The U.S. Environmental Protection Agency’s (EPA) Gulf of Mexico Program recently announced that the St. Tammany Parish, La., government received a...
USGS study used 20 years of data to create new statistical models
A new model predicts that atrazine and its breakdown product deethylatrazine have less than a 10% chance of exceeding the U.S. Environmental Protection Agency’s (EPA) standard for public drinking water supplies in shallow groundwater in about 95% of the nation’s agricultural areas. Atrazine is a commonly used herbicide for weed control in corn and sorghum production.
These findings are based on new statistical models developed from almost 20 years of nationwide water quality monitoring data collected by the USGS National Water Quality Assessment Program (NAWQA).
EPA’s Maximum Contaminant Level (MCL) of 3.0 µg/L for atrazine in public drinking water supplies is not a regulatory standard for shallow groundwater or domestic supplies, but serves as a benchmark for potential human health concerns. Predicted concentrations are compared to the MCL for atrazine in order to provide a perspective on potential significance to human health.
Additional findings from the study include:

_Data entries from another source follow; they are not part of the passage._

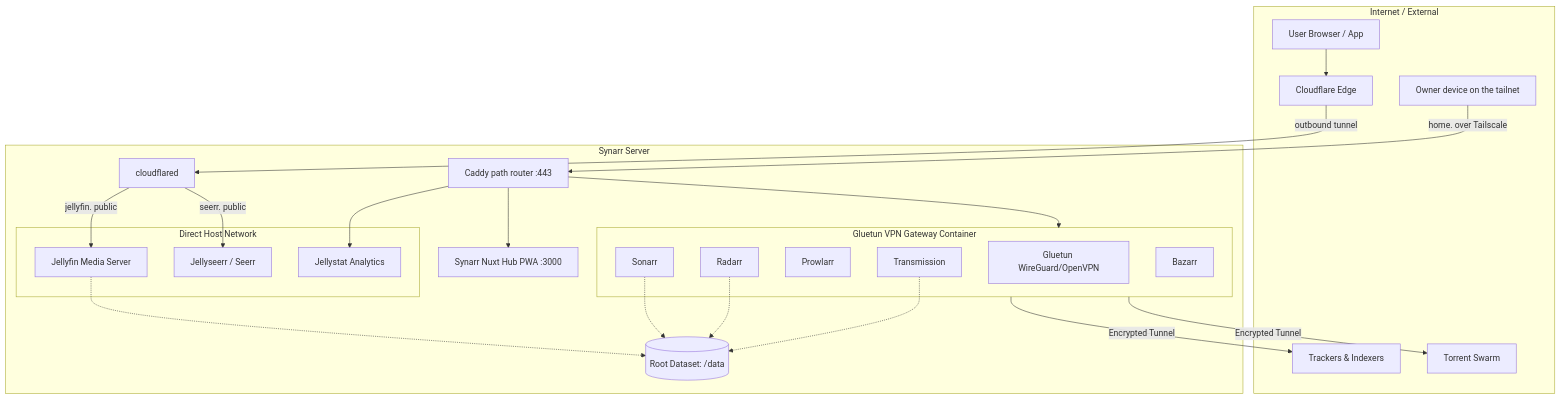
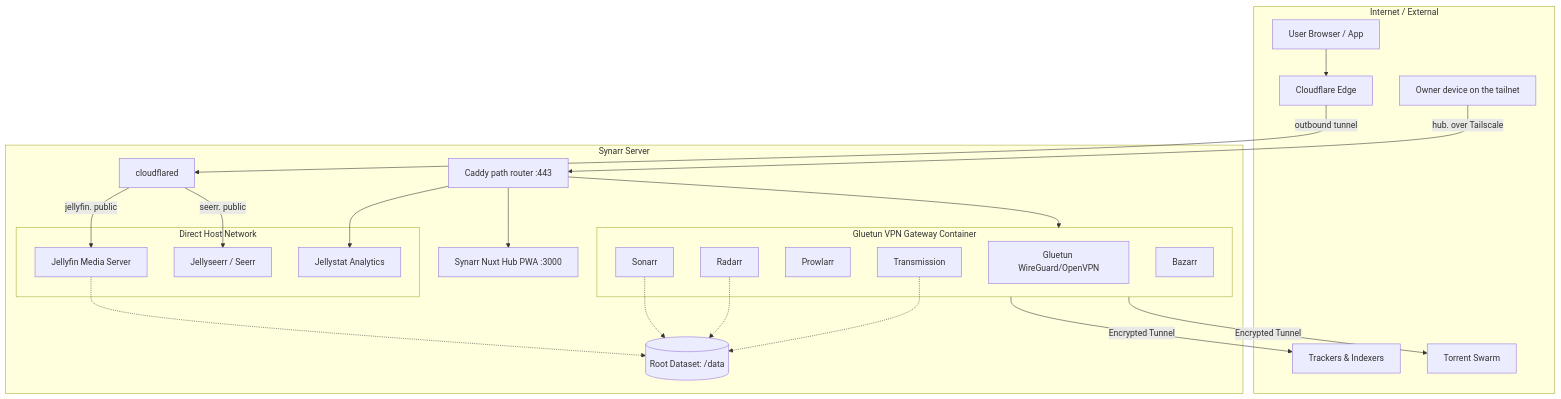
One commit to tristanschwenk/synarr changed the diagram in README.md. Above: the diagram before and after it, drawn with Mermaid. The commit also changed other lines of this file and 5 other files, not shown here.

````diff
--- a/README.md
+++ b/README.md
@@ -23,50 +23,50 @@
 ```mermaid
 flowchart TB
     subgraph WAN [Internet / External]
         Client[User Browser / App]
         Owner[Owner device on the tailnet]
         CF[Cloudflare Edge]
         Trackers[Trackers & Indexers]
         Peers[Torrent Swarm]
     end
 
     subgraph SynarrHost [Synarr Server]
         Tunnel[cloudflared]
         Proxy[Caddy path router :443]
         Hub[Synarr Nuxt Hub PWA :3000]
 
         subgraph VPNSidecar [Gluetun VPN Gateway Container]
             VPN[Gluetun WireGuard/OpenVPN]
             Transmission[Transmission]
             Prowlarr[Prowlarr]
             Radarr[Radarr]
             Sonarr[Sonarr]
             Bazarr[Bazarr]
         end
 
         subgraph LocalNetwork [Direct Host Network]
             Jellyfin[Jellyfin Media Server]
             Seerr[Jellyseerr / Seerr]
             Jellystat[Jellystat Analytics]
         end
 
         Storage[(Root Dataset: /data)]
     end
 
     Client --> CF
     CF -->|outbound tunnel| Tunnel
     Tunnel -->|jellyfin. public| Jellyfin
     Tunnel -->|seerr. public| Seerr
-    Owner -->|home. over Tailscale| Proxy
+    Owner -->|hub. over Tailscale| Proxy
     Proxy --> Hub
     Proxy --> VPNSidecar
     Proxy --> Jellystat
 
     Transmission -.-> Storage
     Radarr -.-> Storage
     Sonarr -.-> Storage
     Jellyfin -.-> Storage
 
     VPNSidecar -->|Encrypted Tunnel| Trackers
     VPNSidecar -->|Encrypted Tunnel| Peers
 ```
````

• Concentrations of atrazine residues (atrazine plus deethylatrazine) in groundwater are strongly influenced by the history of atrazine use in relation to the time period that the sampled groundwater infiltrated through the soil and replenished groundwater supplies.
• The highest concentrations of atrazine residues were predicted for recently recharged groundwater in agricultural areas where substantial atrazine use is combined with natural conditions of permeable soils and high groundwater recharge. These conditions readily move water from the land surface to groundwater. Because of these factors, the largest area where elevated concentrations are predicted in shallow groundwater is in eastern Nebraska.
• Concentrations of atrazine residues are predicted to be lower across much of the Corn Belt, even in parts of Iowa, Illinois and Indiana, where atrazine is known to be applied in the greatest quantities. Soils in these areas tend to be poorly drained and often require artificial drainage through trenches and tile drains that capture soil water and divert it from groundwater to nearby streams.
Results of the USGS study, "Regression models for estimating concentrations of atrazine plus deethylatrazine in shallow groundwater in agricultural areas of the United States," are published in the Journal of Environmental Quality and are currently available online.
This study is part of the NAWQA Pesticide National Synthesis Project, which is a national-scale assessment of the occurrence and behavior of pesticides in streams and groundwater of the U.S. and the potential for pesticides to adversely affect drinking-water supplies or aquatic ecosystems.